Marlene Dietrich

Morocco (1930)

Morocco 1930When nightclub singer Amy Jolly (Marlene Dietrich) arrives in Morocco, she’s already lived and loved a lot and it’s left her exhausted.  The last thing she wants is to fall in love and be hurt yet again.  But when she spots Legionnaire Tom Brown (Gary Cooper) in the audience during one of her performances, she can’t resist him.  She gives him a key to her place and he comes to visit her.  As they get to know each other, Amy really takes a liking to Tom, but is still hesitant to get too involved.

Before meeting Amy, Tom had a reputation for being quite the ladies man.  He had even been carrying on an affair with his superior officer Caesare’s (Ullrich Haupt) wife, but broke things off with her to be with Amy.  However, Caesare knew what had been going on and sends Tom on a mission that could very well cost him his life.

Before Tom leaves on his mission, he overhears Amy rejecting a proposal from Kennington La Bessiere (Adolphe Menjou).  Kennington is a rich man and can offer Amy so many things that Tom simply cannot.  Even though he loves Amy, he believes she would be better off with Kennington and decides to take himself out of the picture.  While he is gone, Amy agrees to marry Kennington. But when she finds out Tom is back in town, reportedly injured, she can’t help but rush to be with him.  Recognizing who Amy really loves and wanting her to be happy, Kennington even gives her a ride to see him.

The critical consensus for Morocco seems to be that it’s one of the best movies Josef von Sternberg made with Marlene Dietrich.  Although I do like Morocco, it’s not one of my personal favorite Dietrich movies.  As far as the von Sternberg collaborations go, I prefer The Blue Angel and Blonde VenusMorocco just leaves me a little bit cold.  Dietrich herself is divine; she has such a commanding screen presence and she can work a tuxedo like nobody else.  The exotic locale is perfect for von Sternberg’s style.  The story just doesn’t pull me all the way in, though.

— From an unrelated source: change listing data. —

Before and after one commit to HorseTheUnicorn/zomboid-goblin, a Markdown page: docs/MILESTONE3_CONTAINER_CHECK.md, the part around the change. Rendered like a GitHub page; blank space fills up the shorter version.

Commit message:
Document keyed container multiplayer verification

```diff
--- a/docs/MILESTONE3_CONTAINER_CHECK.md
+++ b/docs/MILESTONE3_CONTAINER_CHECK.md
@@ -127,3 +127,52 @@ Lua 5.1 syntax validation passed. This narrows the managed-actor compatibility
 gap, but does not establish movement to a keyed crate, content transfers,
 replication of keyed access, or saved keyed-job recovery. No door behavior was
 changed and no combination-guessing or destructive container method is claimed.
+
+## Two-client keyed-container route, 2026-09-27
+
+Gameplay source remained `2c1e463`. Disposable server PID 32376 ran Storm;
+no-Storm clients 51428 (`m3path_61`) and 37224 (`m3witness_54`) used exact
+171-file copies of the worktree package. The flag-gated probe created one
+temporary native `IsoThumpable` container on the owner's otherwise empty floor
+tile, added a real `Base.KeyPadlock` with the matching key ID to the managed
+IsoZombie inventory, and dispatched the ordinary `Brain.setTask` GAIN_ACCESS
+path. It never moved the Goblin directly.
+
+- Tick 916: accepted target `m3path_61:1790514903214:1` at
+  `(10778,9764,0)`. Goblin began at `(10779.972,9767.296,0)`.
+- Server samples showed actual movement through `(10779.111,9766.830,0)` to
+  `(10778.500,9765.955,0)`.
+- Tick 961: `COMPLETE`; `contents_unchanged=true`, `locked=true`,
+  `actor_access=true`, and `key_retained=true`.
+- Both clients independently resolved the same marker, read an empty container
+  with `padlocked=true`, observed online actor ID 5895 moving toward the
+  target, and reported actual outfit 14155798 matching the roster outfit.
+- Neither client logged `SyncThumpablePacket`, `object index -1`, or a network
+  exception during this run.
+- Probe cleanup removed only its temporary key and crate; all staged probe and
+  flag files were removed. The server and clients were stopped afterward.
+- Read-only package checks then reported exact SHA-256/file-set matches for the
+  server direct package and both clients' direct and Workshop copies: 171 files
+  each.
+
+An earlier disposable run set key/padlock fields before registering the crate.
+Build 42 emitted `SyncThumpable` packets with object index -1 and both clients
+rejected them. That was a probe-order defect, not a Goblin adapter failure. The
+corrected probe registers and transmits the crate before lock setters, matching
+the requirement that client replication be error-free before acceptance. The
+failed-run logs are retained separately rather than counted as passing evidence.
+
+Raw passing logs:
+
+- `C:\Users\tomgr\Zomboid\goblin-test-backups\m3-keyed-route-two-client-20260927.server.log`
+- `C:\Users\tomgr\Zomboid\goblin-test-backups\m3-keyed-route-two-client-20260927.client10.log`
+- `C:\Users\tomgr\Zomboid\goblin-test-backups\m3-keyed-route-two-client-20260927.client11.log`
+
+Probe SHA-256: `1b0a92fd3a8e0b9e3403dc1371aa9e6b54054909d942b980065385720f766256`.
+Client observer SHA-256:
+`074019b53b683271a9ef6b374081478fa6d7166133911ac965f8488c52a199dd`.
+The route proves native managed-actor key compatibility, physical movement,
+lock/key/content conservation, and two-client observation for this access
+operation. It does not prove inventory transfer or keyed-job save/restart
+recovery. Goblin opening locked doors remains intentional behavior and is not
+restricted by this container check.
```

Fashion in Film: Berets

If you’re like me, you often find yourself watching films and seeing tons of fashion styles you would love to wear in real life.  I watch movies from so many decades and from so many different genres, if I actually did copy all the styles I like, I’d have one diverse wardrobe.  But if there’s one accessory you could easily get a lot of mileage out of, it’s a beret.  Berets have been a popular hat style for decades, so if you want to go for a Norma Shearer inspired look one day and a Faye Dunaway inspired look the next, a beret could easily work for both styles.

(more…)

Dishonored (1931)

After the death of her husband, Amy Kolverer (Marlene Dietrich) turns to walking the streets to support herself.  One night, she encounters a man who gives her the chance to become a spy on behalf of Vienna. The government is looking to get some information on Colonel von Hindau (Warner Oland), who they believe has been feeding information to the Russian Colonel Kranau (Victor McLaglen).  They know a woman would be much more likely to get the information they need than a male agent.  Amy accepts the offer and becomes known simply as X27.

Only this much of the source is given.